In 2011, I spent 5 months traveling around South America. I started in Buenos Aires, Argentina, and ended in Quito, Ecuador.
It was epic.
I took thousands of pictures, and I wrote a few stories about the trip via my past blog site, Sam in South America. Now I’ve decided to start a South America photo essay series for this blog.
Simply because putting together photo essays is super fun :)
The photo essays won’t go in any particular order either. Gasp! What did I just write? No order?!? Normally, it’s in my nature to put everything in chronological order, but why not shake things up a bit?
For example, this first photo essay comes to you from the four day 4×4 jeep tour of southwestern Bolivia that I went on while I was a little more than half-way through my journey (in early April).

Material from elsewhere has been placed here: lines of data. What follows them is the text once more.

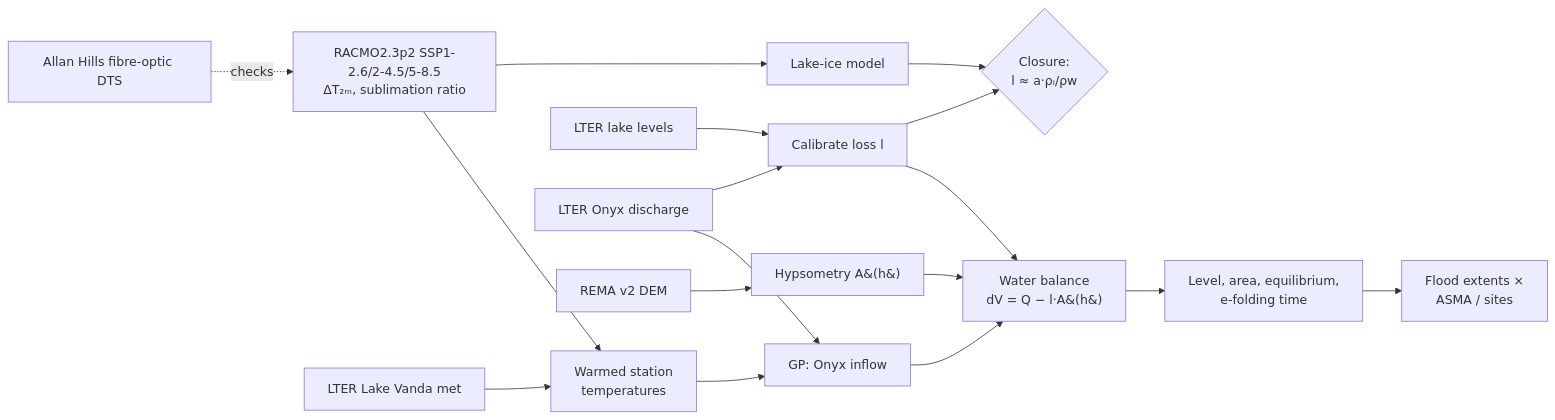
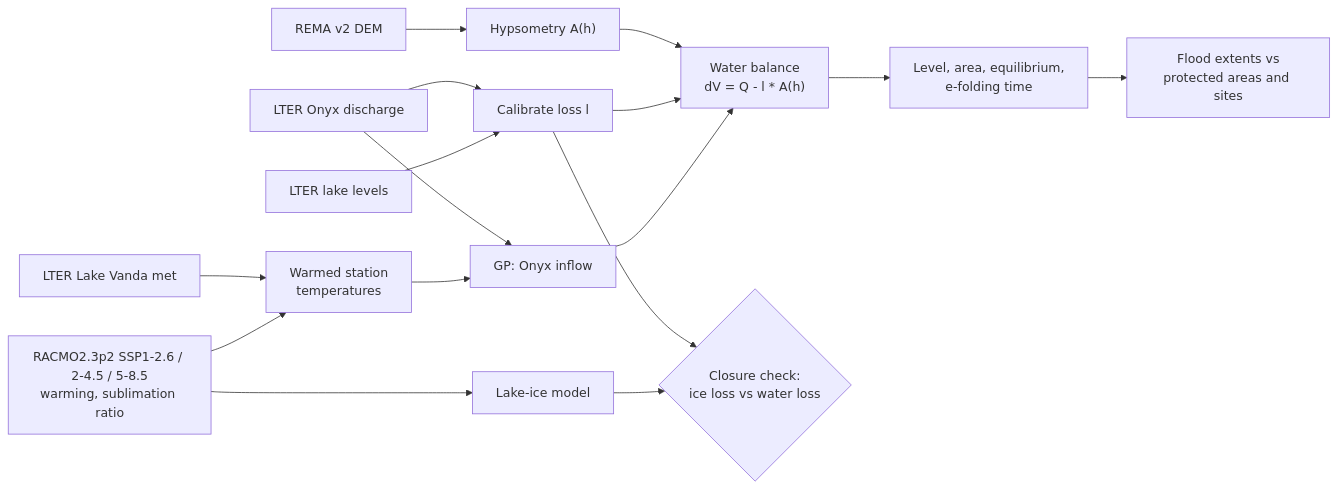
Before and after one commit to alicesailouie/Vanda_rising: the diagram in README.md, drawn with Mermaid. The commit also changed other lines of this file, not shown here.

Commit message:
README: fix Mermaid parse error and drop the fibre-optic section

````diff
--- a/README.md
+++ b/README.md
@@ -32,14 +32,13 @@
 ```mermaid
 flowchart LR
-  RACMO["RACMO2.3p2 SSP1-2.6/2-4.5/5-8.5<br/>ΔT₂ₘ, sublimation ratio"] --> F[Warmed station<br/>temperatures]
-  MET[LTER Lake Vanda met] --> F
-  F --> GPQ[GP: Onyx inflow] --> WB[Water balance<br/>dV = Q − l·A&#40;h&#41;]
-  LV[LTER lake levels] --> CAL[Calibrate loss l] --> WB
-  Q[LTER Onyx discharge] --> GPQ
+  RACMO["RACMO2.3p2 SSP1-2.6 / 2-4.5 / 5-8.5<br/>warming, sublimation ratio"] --> F["Warmed station<br/>temperatures"]
+  MET["LTER Lake Vanda met"] --> F
+  F --> GPQ["GP: Onyx inflow"] --> WB["Water balance<br/>dV = Q - l * A(h)"]
+  LV["LTER lake levels"] --> CAL["Calibrate loss l"] --> WB
+  Q["LTER Onyx discharge"] --> GPQ
   Q --> CAL
-  REMA[REMA v2 DEM] --> H[Hypsometry A&#40;h&#41;] --> WB
-  WB --> P[Level, area, equilibrium,<br/>e-folding time] --> INU[Flood extents ×<br/>ASMA / sites]
-  RACMO --> ICE[Lake-ice model] --> CL{Closure:<br/>l ≈ a·ρᵢ/ρw}
+  REMA["REMA v2 DEM"] --> H["Hypsometry A(h)"] --> WB
+  WB --> P["Level, area, equilibrium,<br/>e-folding time"] --> INU["Flood extents vs<br/>protected areas and sites"]
+  RACMO --> ICE["Lake-ice model"] --> CL{"Closure check:<br/>ice loss vs water loss"}
   CAL --> CL
-  DTS[Allan Hills fibre-optic DTS] -. checks .-> RACMO
 ```
````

A little backstory: I was making my way north from Argentina to Bolivia and I knew I wanted to include a stop at the famous salt flats near Uyuni, Bolivia. Then at least a few times along the backpacker trail, I heard that the 4 day jeep tour from Tupiza to Uyuni was well worth the journey and practically a must-see for the otherworldly landscapes which culminate in the salt flats on the last day. After the overwhelming experience that is finding a reputable tour company that doesn’t hassle you too much for your business while in the dusty town of Tupiza, I was on my way to this other world with a British woman around my age, two young Danish girls in their early 20s, our Bolivian cook who was also a grandmother, and our hilarious driver/guide who liked to dance in his seat while blasting dance music.
This is the first stop out of Tupiza (land of Butch Cassidy and the Sundance Kid):
After climbing steadily on dirt roads, we arrived at a plateau of sorts with a huge field where the llamas (or were they alpacas? I never remember how to differentiate) were happily munching away on the grass.
Our first night was in a tiny village in the middle of nowhere, miles away from any other sign of civilization. The village was a collection of shacks, a church, and a school with a soccer field. Our basic shelter for the night had this amazing view to the right. We feasted on quinoa soup and had plenty of blankets to keep us warm during chilly night. The Bolivian altiplano is stark and stunning and vast. Snow-capped mountains seem to rise out of nowhere.
The next day, we awoke early for the long day of driving down lonesome roads ahead:
We came upon one of our highest points of the trip: 4,855 meters or 15,928 feet. That’s higher than Mt. Whitney! I easily felt the effects of the altitude with each breath.
The Land Cruiser!
As part of jam-packed day, we see our first wildlife: pink flamingos! They thrive here in the caustic lakes formed by mineral runoff from the nearby mountains. The flamingos feed on pink brine shrimp in the lakes which gives them their pink color! I didn’t know that before this trip!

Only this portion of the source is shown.